What number of lines in the records below hold the word "bottom"? Give that number alone.

> Front-end code edit data

------

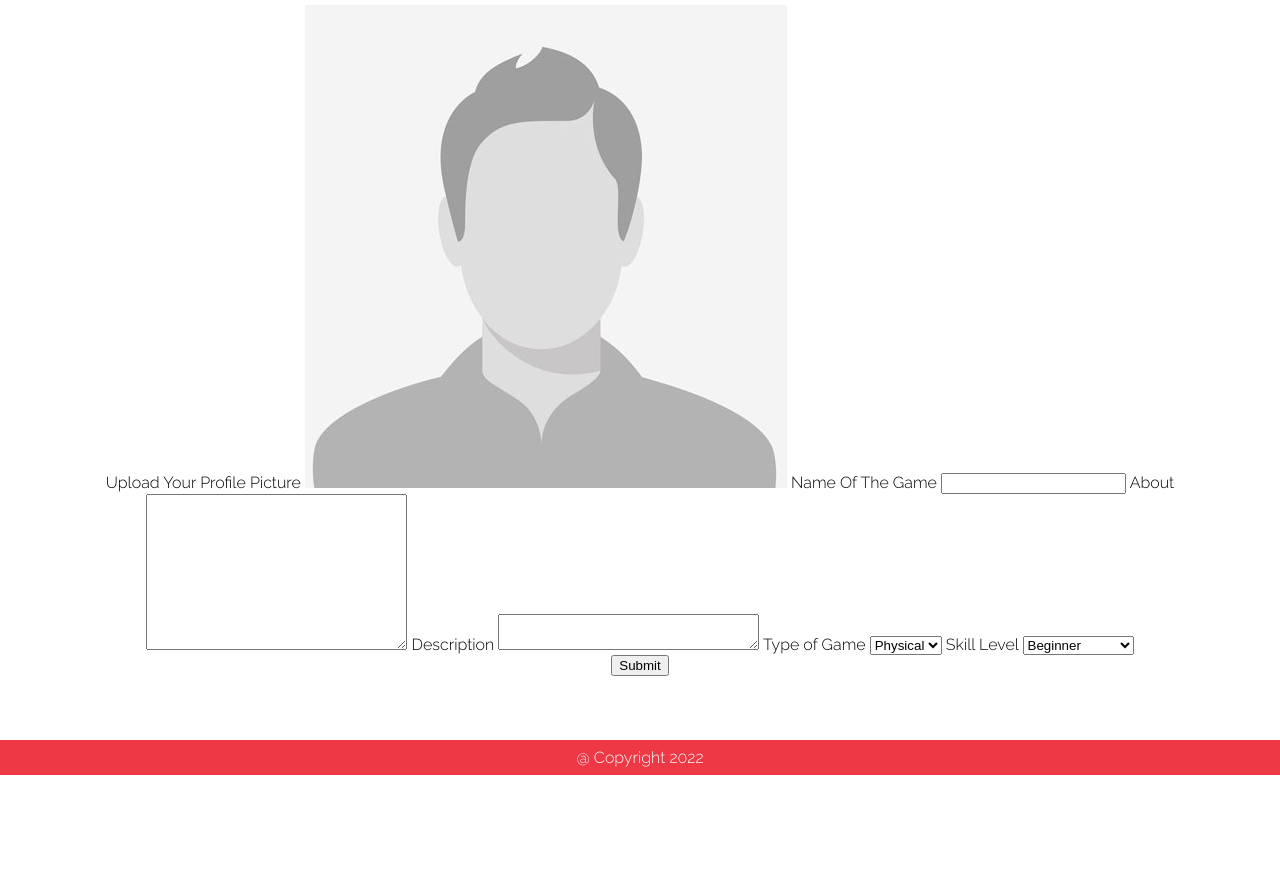
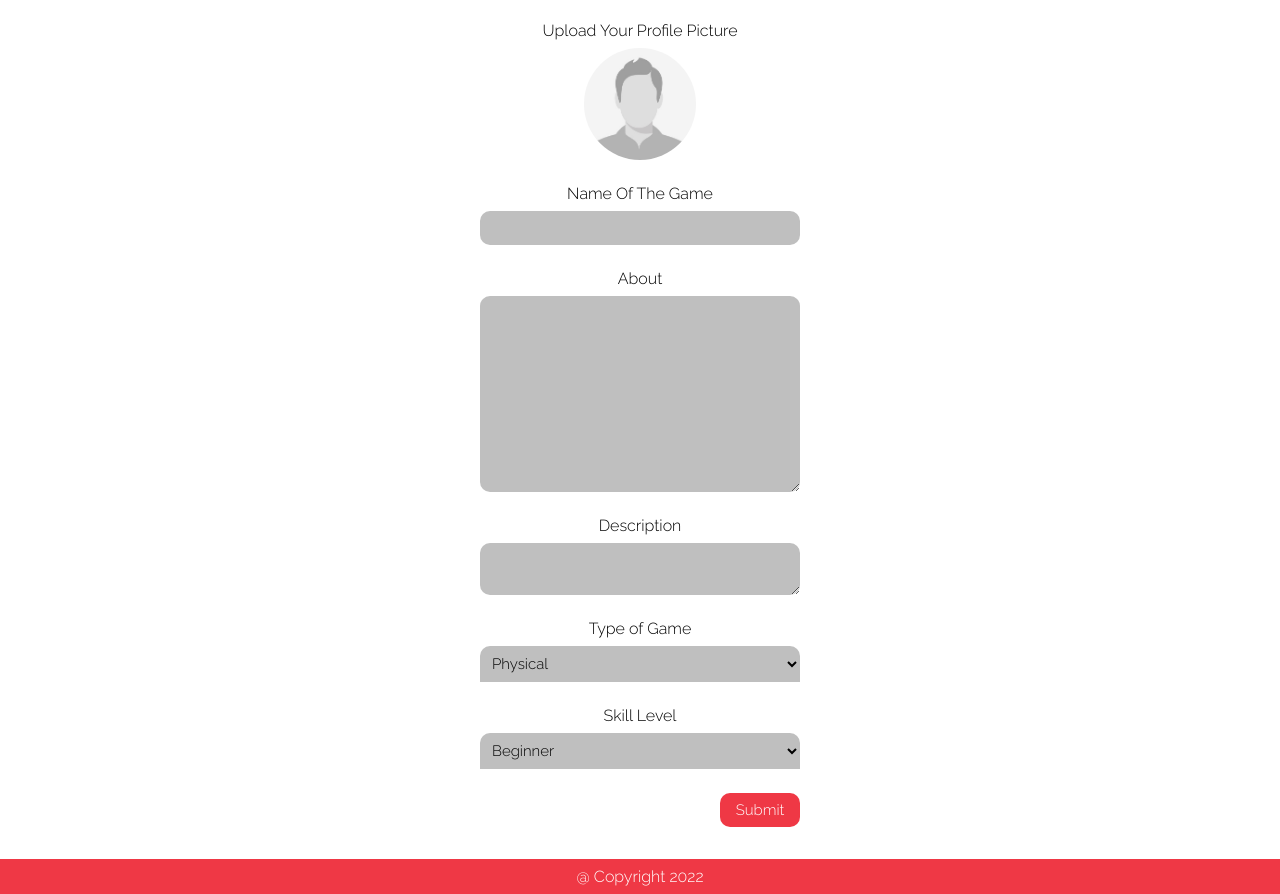
Before and after one commit to craig-tanaka/TeamUp, a plain HTML site: page public/create-player-card.html in a window 1280 px wide. Shown: the part 208-1102 px from the top of the page. Before the commit the page ends 983 px from the top, so only its background shows below. Drawn offline with Linux system fonts and the light colour scheme; some packages are replaced by stand-ins of ours.

Commit message:
style create-player-card page

```diff
--- a/public/style.css
+++ b/public/style.css
@@ -569,3 +569,61 @@ ul.page-numbers{
     margin-top: 1rem;
 }
 /* _____________ Register Page Styling*/
+
+
+/* _____________ create-player-card Page Styling*/
+/* this selects every element in the page under the main-main secton, puts them in their on line */
+.create-player-card-main-main{
+    width: 40%;
+    margin: auto;
+}
+.create-player-card-main-main > *{
+    display: block;
+}
+
+.create-player-card-profile-placeholder{
+    width: 7rem;
+    margin: auto;
+    margin-top: .5rem;
+    border-radius: 50%;
+}
+.create-player-card-label{
+    margin-top: 1.5rem;
+}
+.create-player-card-input{
+    background-color: #bfbfbf;
+    outline-width: 1px;
+    outline-color: #ef38453d;
+    font-family: 'Raleway',
+    sans-serif;
+    font-size: 15px;
+    border: none;
+    padding: .5rem;
+    width: 20rem;
+    margin: auto;
+    margin-top: .5rem;
+    box-sizing: border-box;
+    border-radius: 10px;
+}
+select.create-player-card-input{
+    border-bottom-left-radius: 0;
+    border-bottom-right-radius: 0;
+}
+.create-player-card-submit-container{
+    display: flex;
+    justify-content: end;
+    width: 20rem;
+    margin: auto;
+    margin-top: 1.5rem;
+}
+.create-player-card-input.submit{
+    background-color: #ef3845;
+    border-radius: 10px;
+    color: white;
+    margin: 0;
+    width: 5rem;
+}
+.create-player-card-page footer{
+    margin-top: 2rem;
+}
+/* _____________ create-player-card Page Styling*/
```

------

> Solution
2